How many times do you post to Facebook each day? What about Twitter? Or Instagram? Whatever your preferred social media network, the reality is that just about all of us rely on at least one of these outlets to share aspects of our daily lives. Unfortunately, this freedom often comes with a price, especially when it comes to divorce.
Using Facebook to Bash Your Ex can Just Make Things Worse
There is no doubt that social media plays a significant role in divorce cases. A 2010 survey conducted by the American Academy of Matrimonial Lawyers in Chicago found that 81% of divorce attorneys saw an increase in the number of cases that utilized evidence from social media posts over the past five years. In most of those cases, Facebook posts were the main culprit.
All social media networks share certain characteristics that can cause problems in a marriage and subsequent divorce proceedings. As mentioned above, many of us are conditioned to post even small details of our daily activities for our followers to read. In many cases, this leads to some form of social media addiction. We simply cannot help but talk about what is on our minds. even though many of the people in our networks are complete strangers in real life.
This can lead to a number of problems. For example, maybe you think there is nothing wrong with complaining about your estranged spouse on Twitter in the midst of divorce proceedings. If your spouse sees or hears about this–and it is likely that he or she will–this can simply add fuel to the fire. Your spouse may become more combative in court, making it harder to reach a negotiated settlement.
You also need to consider that “airing your dirty laundry in public” may have consequences outside of your divorce case. For instance, if you are applying for a job, a prospective employer may scan your social media feed to get an idea of who you are. Do you really want a future boss reading about the intimate details of your divorce?
Then there are situations in which social media is used to facilitate cheating by one or both spouses. Although Illinois has now moved to a no-fault divorce system–you no longer need to prove a spouse was unfaithful–even the hint of cheating may aggravate an already tense situation.
Also note that while adultery is not, in and of itself, a factor in decisions to award marital property or alimony in an Illinois divorce, there may be other “incriminating” evidence on your social media feed that can be used against you in court.

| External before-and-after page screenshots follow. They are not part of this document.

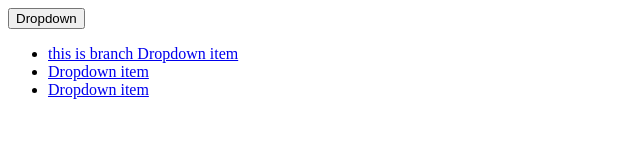
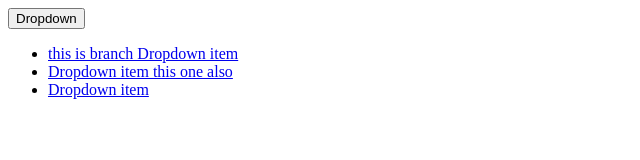
Before and after one commit to anmolgoel1/demo, a plain HTML site: page website/index.html in a window 1280 px wide. Shown: the full height of the page, 0-640 px from the left. Drawn offline with Linux system fonts and the light colour scheme.

Commit message:
commited

```diff
--- a/website/index.html
+++ b/website/index.html
@@ -13,7 +13,7 @@
         </button>
         <ul class="dropdown-menu" aria-labelledby="dropdown">
           <li><a class="dropdown-item" href="#">this is branch Dropdown item</a></li>
-          <li><a class="dropdown-item" href="#">Dropdown item</a></li>
+          <li><a class="dropdown-item" href="#">Dropdown item this one also</a></li>
           <li><a class="dropdown-item" href="#">Dropdown item</a></li>
         </ul>
       </div>
```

Let us say you post a bunch of pictures of you buying your new boyfriend or girlfriend an expensive piece of jewelry. Your spouse may cite this as proof that you were spending (or “dissipating,” in legal terms) marital assets on your affair–and the judge can definitely take that into account when resolving your case.
Contact the SAM LAW OFFICE Today if You Need Advice on Handling Your Divorce
Getting a divorce does not necessarily mean getting off of social media, but it does mean acting with a higher degree of discretion and caution. An experienced Wheaton divorce lawyer can offer more specific advice for your situation. Contact the SAM LAW OFFICE LLC today if you need to speak with a qualified divorce lawyer today.